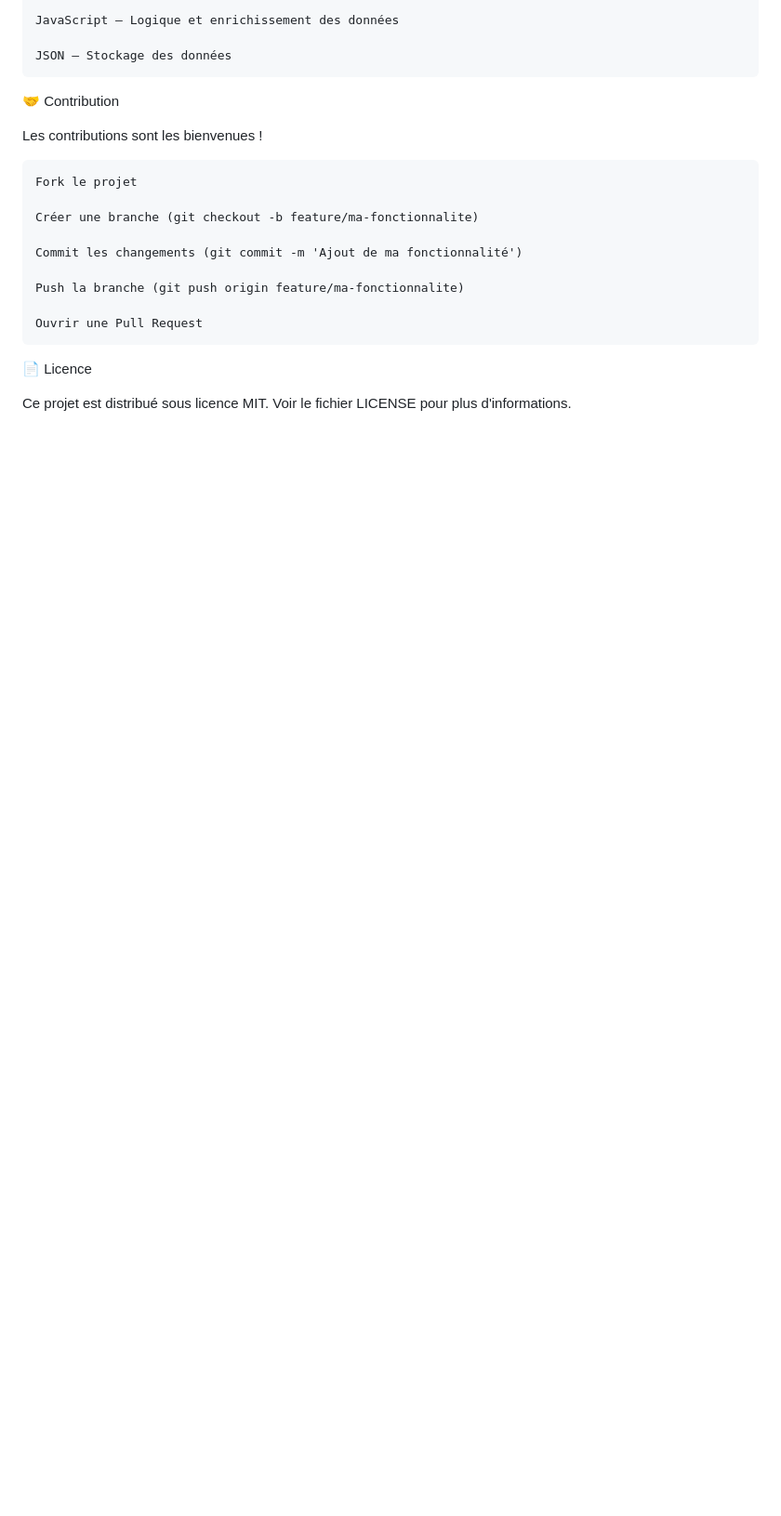
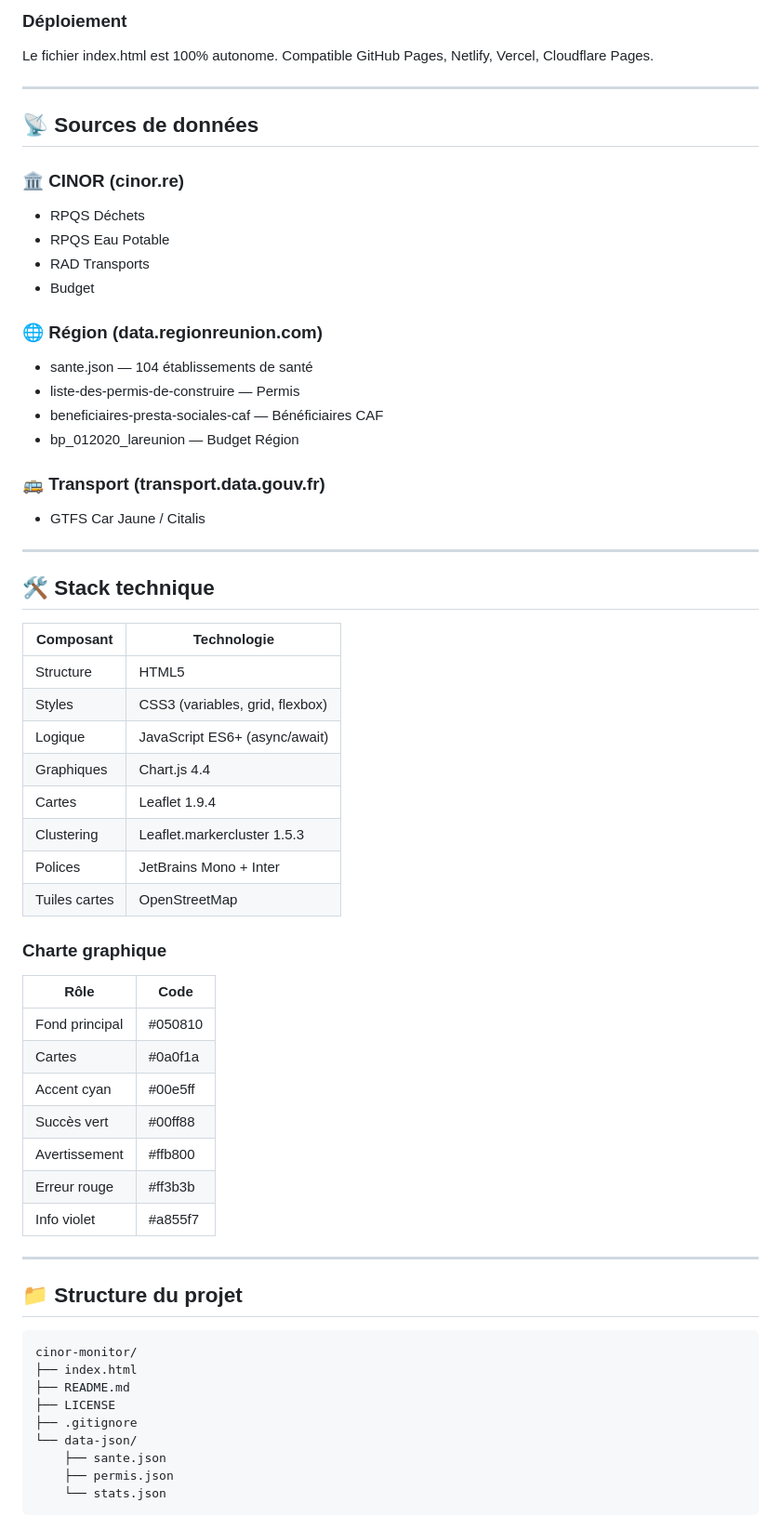
Before and after one commit to gunout/cinor-monitor, a Markdown page: README.md, the part around one of its changes. Shown at 93% size. Drawn GitHub-style; blank space fills up the shorter version.

```diff
--- a/README.md
+++ b/README.md
@@ -78,23 +92,68 @@ Puis ouvrir : http://localhost:8000
 
-    JavaScript — Logique et enrichissement des données
+### Déploiement
 
-    JSON — Stockage des données
+Le fichier index.html est 100% autonome. Compatible GitHub Pages, Netlify, Vercel, Cloudflare Pages.
 
-🤝 Contribution
+---
 
-Les contributions sont les bienvenues !
+## 📡 Sources de données
 
-    Fork le projet
+### 🏛️ CINOR (cinor.re)
 
-    Créer une branche (git checkout -b feature/ma-fonctionnalite)
+- RPQS Déchets
+- RPQS Eau Potable
+- RAD Transports
+- Budget
 
-    Commit les changements (git commit -m 'Ajout de ma fonctionnalité')
+### 🌐 Région (data.regionreunion.com)
 
-    Push la branche (git push origin feature/ma-fonctionnalite)
+- sante.json — 104 établissements de santé
+- liste-des-permis-de-construire — Permis
+- beneficiaires-presta-sociales-caf — Bénéficiaires CAF
+- bp_012020_lareunion — Budget Région
 
-    Ouvrir une Pull Request
+### 🚌 Transport (transport.data.gouv.fr)
 
-📄 Licence
+- GTFS Car Jaune / Citalis
 
-Ce projet est distribué sous licence MIT. Voir le fichier LICENSE pour plus d'informations.
+---
 
+## 🛠️ Stack technique
+
+| Composant | Technologie |
+|---|---|
+| Structure | HTML5 |
+| Styles | CSS3 (variables, grid, flexbox) |
+| Logique | JavaScript ES6+ (async/await) |
+| Graphiques | Chart.js 4.4 |
+| Cartes | Leaflet 1.9.4 |
+| Clustering | Leaflet.markercluster 1.5.3 |
+| Polices | JetBrains Mono + Inter |
+| Tuiles cartes | OpenStreetMap |
+
+### Charte graphique
+
+| Rôle | Code |
+|---|---|
+| Fond principal | #050810 |
+| Cartes | #0a0f1a |
+| Accent cyan | #00e5ff |
+| Succès vert | #00ff88 |
+| Avertissement | #ffb800 |
+| Erreur rouge | #ff3b3b |
+| Info violet | #a855f7 |
+
+---
+
+## 📁 Structure du projet
+
+    cinor-monitor/
+    ├── index.html
+    ├── README.md
+    ├── LICENSE
+    ├── .gitignore
+    └── data-json/
+        ├── sante.json
+        ├── permis.json
+        └── stats.json
+
```
Also changed, not shown: other parts of README.md (+93 -55 lines).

-------

Exercise prompt:
Which lines contain "README"? Copy each of them from the listing.

Written reply:
Before and after one commit to gunout/cinor-monitor, a Markdown page: README.md, the part around one of its changes. Shown at 93% size. Drawn GitHub-style; blank space fills up the shorter version.
--- a/README.md
+++ b/README.md
+    ├── README.md
Also changed, not shown: other parts of README.md (+93 -55 lines).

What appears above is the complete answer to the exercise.